Scientists have stumbled upon an ancient retrovirus that had likely been spread across the planet 15 to 30 million years ago.
Retroviruses can be found throughout all nature, and they include such deadly diseases as the dreaded human immunodeficiency virus (HIV) as well as human T-cell leukaemia virus. This particular ancient virus, part of a group called ERV-Fc, is believed to have infected a wide range of carnivores, primates, and rodents alike millions of years ago, according to an eLIFE statement.
Scientists believe that this ancient virus ERV-Fc was so widespread that Antarctica and Australia were the only continents untouched by it, and it may have crossed species boundaries 20 times.
The study was conducted by researchers at Boston College, who had their work cut out for them finding evidence of this virus, considering that viruses don’t leave fossils behind and therefore it’s tough to know how they’ve originated and evolved over the billions of years of history of life on Earth.
“Viruses have been with us for billions of years, and exist everywhere that life is found. They therefore have a significant impact on the ecology and evolution of all organisms, from bacteria to humans,” study co-author Welkin Johnson, Professor of Biology at Boston College, said in the statement. “Unfortunately, viruses do not leave fossils behind, meaning we know very little about how they originate and evolve. Over the course of millions of years, however, viral genetic sequences accumulate in the DNA genomes of living organisms, including humans, and can serve as molecular ‘fossils’ for exploring the natural history of viruses and their hosts.”
Researchers were able to find a remnant of one of these viruses, and determine where they would have been found in the ancient world and how they would have adapted to live inside mammals. They searched mammalian genome sequence databases for the ERV-Fc virus, and then compared the sequences. Then, they reconstructed the proteins sequence representing the ERV-Fc virus in that species — a process that could prove invaluable in the future for learning more about the ancient world.

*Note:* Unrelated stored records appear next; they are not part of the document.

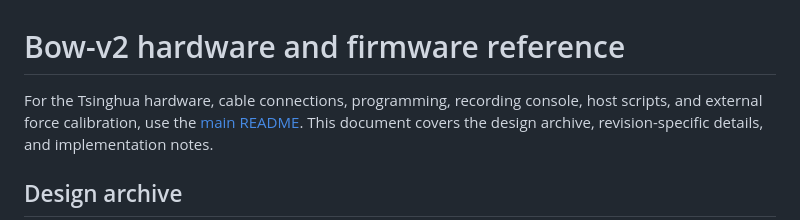
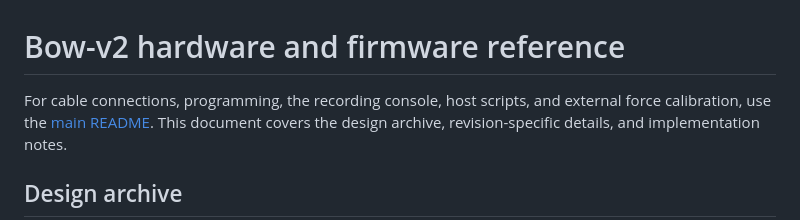
Before and after one commit to boshi-an/BowPressure, a Markdown page: Bow-v2/README.md, the part around the change. Rendered like a GitHub page.

```diff
--- a/Bow-v2/README.md
+++ b/Bow-v2/README.md
@@ -1,6 +1,6 @@
 # Bow-v2 hardware and firmware reference
 
-For the Tsinghua hardware, cable connections, programming, recording console,
+For cable connections, programming, the recording console,
 host scripts, and external force calibration, use the [main README](../README.md).
 This document covers the design archive, revision-specific details, and
 implementation notes.
```
Also changed, not shown: README.md (+6 -13 lines).
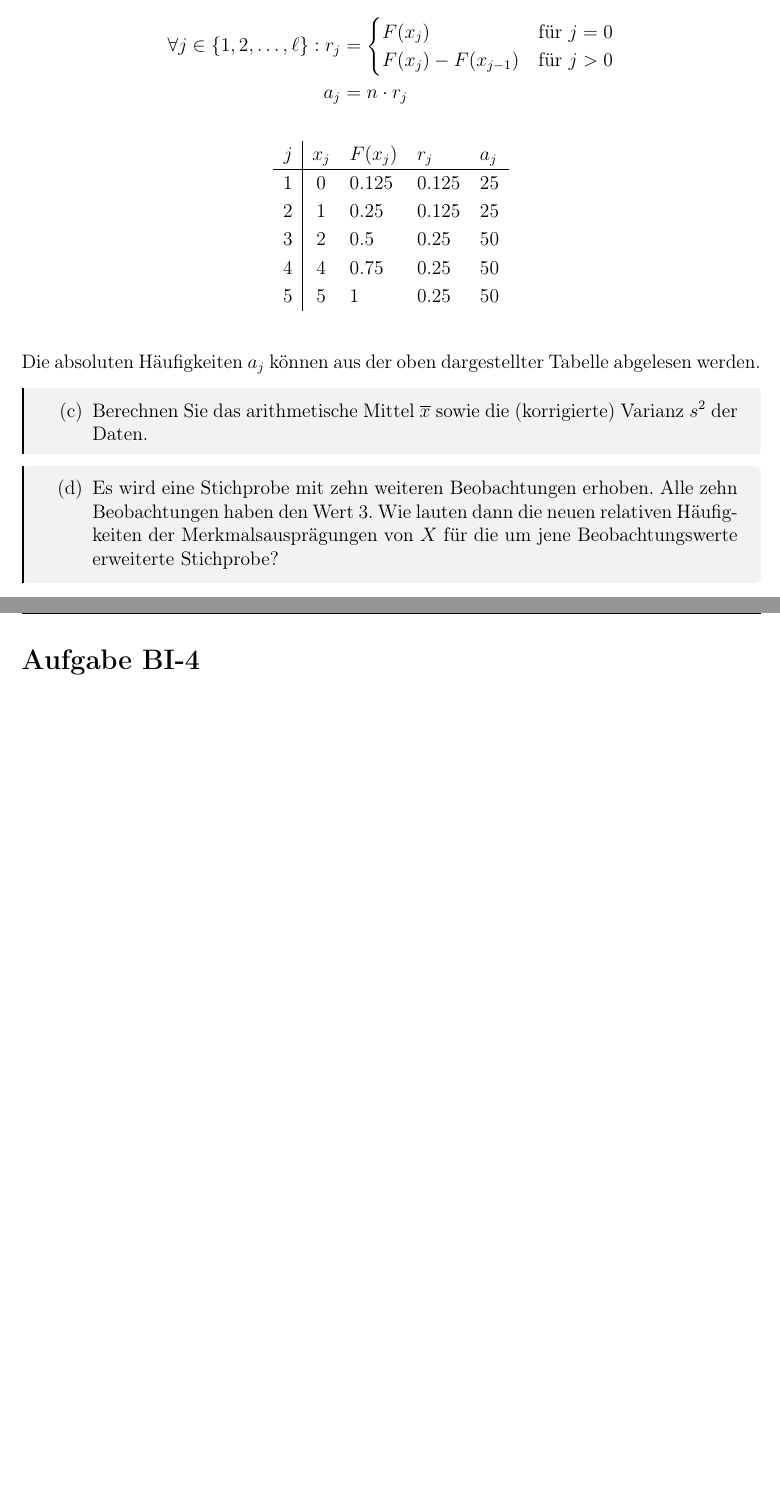
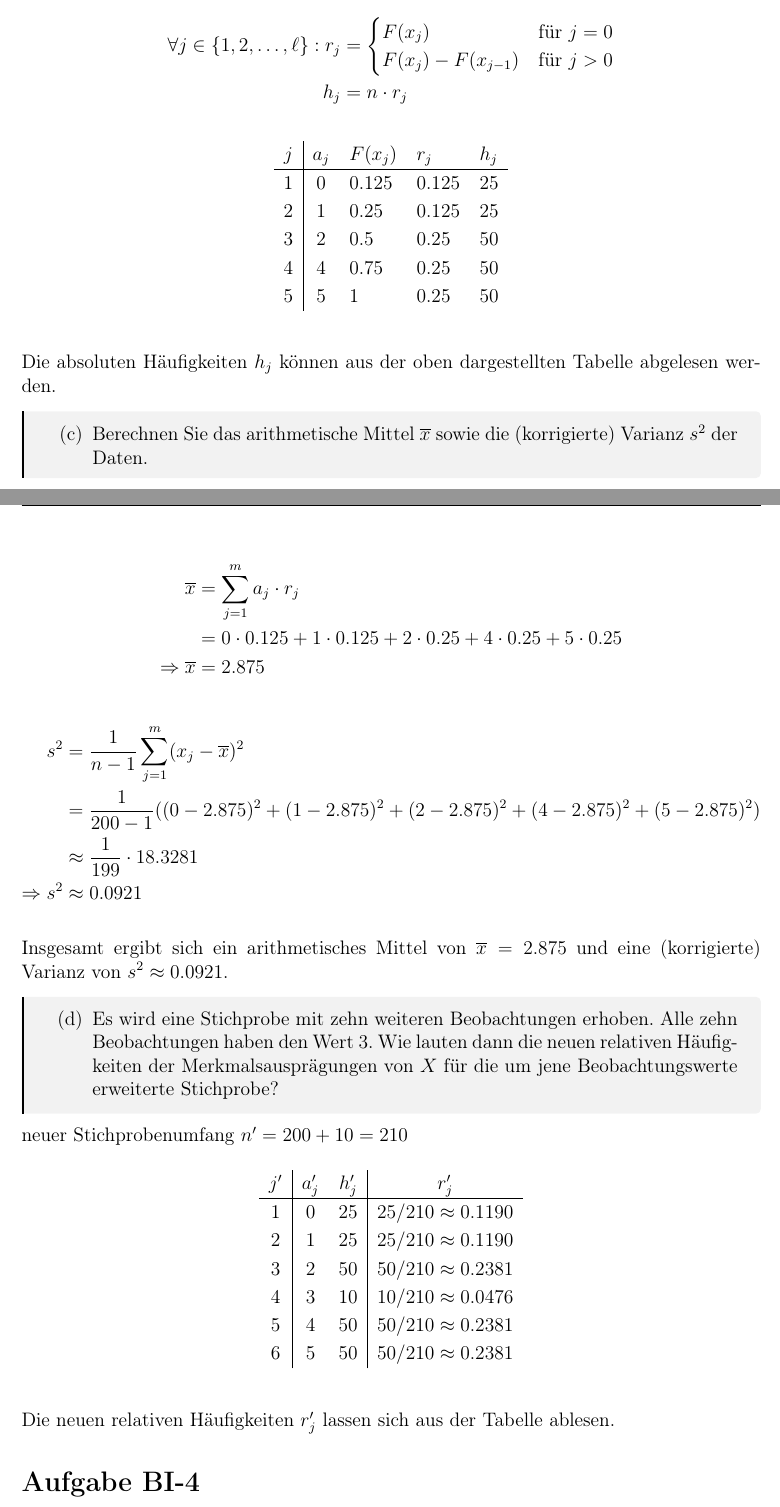
Before and after one commit to nicosrm/24-emi, a LaTeX problem sheet (assignments/b01/b01.tex, which reads assignments/b01/tasks/task3.tex): two parts of pages 6 and 7 of 8, joined at a grey line, cut so that both start at the same text, the shorter picture padded with empty space. Compiled offline with pdfLaTeX.

Commit message:
Fix aj hj confusion. Add remaining b1.3 task.

```diff
--- a/assignments/b01/tasks/task3.tex
+++ b/assignments/b01/tasks/task3.tex
@@ -31,14 +31,14 @@ $$
         F(x_j)              &\text{für}~j=0 \\
         F(x_j) - F(x_{j-1}) &\text{für}~j>0
     \end{cases} \\
-    a_j &= n\cdot r_j
+    h_j &= n\cdot r_j
 \end{aligned}
 $$
 
 \begin{table}[H]
 \centering
 \begin{tabular}{c|clll}
-    $j$ & $x_j$ & $F(x_j)$ & $r_j$ & $a_j$ \\ \hline
+    $j$ & $a_j$ & $F(x_j)$ & $r_j$ & $h_j$ \\ \hline
     1   & $0$   & 0.125    & 0.125 & 25    \\
     2   & $1$   & 0.25     & 0.125 & 25    \\
     3   & $2$   & 0.5      & 0.25  & 50    \\
@@ -47,7 +47,8 @@ $$
 \end{tabular}
 \end{table}
 
-Die absoluten Häufigkeiten $a_j$ können aus der oben dargestellter Tabelle abgelesen werden.
+Die absoluten Häufigkeiten $h_j$ können aus der oben dargestellten Tabelle abgelesen werden.
+
 
 \begin{task}
     \begin{enumerate}
@@ -55,8 +56,45 @@ Die absoluten Häufigkeiten $a_j$ können aus der oben dargestellter Tabelle abg
     \end{enumerate}
 \end{task}
 
+$$
+\begin{aligned}
+    \overline{x} &= \sum_{j=1}^m a_j\cdot r_j \\
+    &= 0\cdot 0.125 + 1\cdot 0.125 + 2\cdot 0.25 + 4\cdot 0.25 + 5\cdot 0.25 \\
+    \Rightarrow \overline{x} &= 2.875
+\end{aligned}
+$$
+
+$$
+\begin{aligned}
+    s^2 &= \frac{1}{n-1} \sum_{j=1}^m (x_j - \overline{x})^2 \\
+    &= \frac{1}{200-1} ((0 - 2.875)^2 + (1 - 2.875)^2 + (2 - 2.875)^2 + (4 - 2.875)^2 + (5 - 2.875)^2) \\
+    &\approx \frac{1}{199} \cdot 18.3281 \\
+    \Rightarrow s^2 &\approx 0.0921
+\end{aligned}
+$$
+
+Insgesamt ergibt sich ein arithmetisches Mittel von $\overline{x} = 2.875$ und eine (korrigierte) Varianz von $s^2 \approx 0.0921$.
+
+
 \begin{task}
     \begin{enumerate}
         \item[(d)] Es wird eine Stichprobe mit zehn weiteren Beobachtungen erhoben. Alle zehn Beobachtungen haben den Wert $3$. Wie lauten dann die neuen relativen Häufigkeiten der Merkmalsausprägungen von $X$ für die um jene Beobachtungswerte erweiterte Stichprobe?
     \end{enumerate}
 \end{task}
+
+neuer Stichprobenumfang $n' = 200+10 = 210$
+
+\begin{table}[H]
+\centering
+\begin{tabular}{c|cc|c}
+    $j'$ & $a'_j$ & $h'_j$ & $r'_j$                  \\ \hline
+    1    & $0$    & 25     & $25/210 \approx 0.1190$ \\
+    2    & $1$    & 25     & $25/210 \approx 0.1190$ \\
+    3    & $2$    & 50     & $50/210 \approx 0.2381$ \\
+    4    & $3$    & 10     & $10/210 \approx 0.0476$ \\
+    5    & $4$    & 50     & $50/210 \approx 0.2381$ \\
+    6    & $5$    & 50     & $50/210 \approx 0.2381$
+\end{tabular}
+\end{table}
+
+Die neuen relativen Häufigkeiten $r'_j$ lassen sich aus der Tabelle ablesen.
```
Also changed, not shown: assignments/b01/tasks/task2.tex (+1 -1 lines).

“The challenge will now be to use ancient viral sequences for looking back in time, which may prove insightful for predicting the long-term consequences of newly emerging viral infections,” lead author William E. Diehl from the University of Massachusetts said in the statement. “For example, we could potentially assess the impact of HIV on human health 30 million years from now. The method will allow us to better understand when and why new viruses emerge and how long-term contact with them impacts the evolution of host organisms.”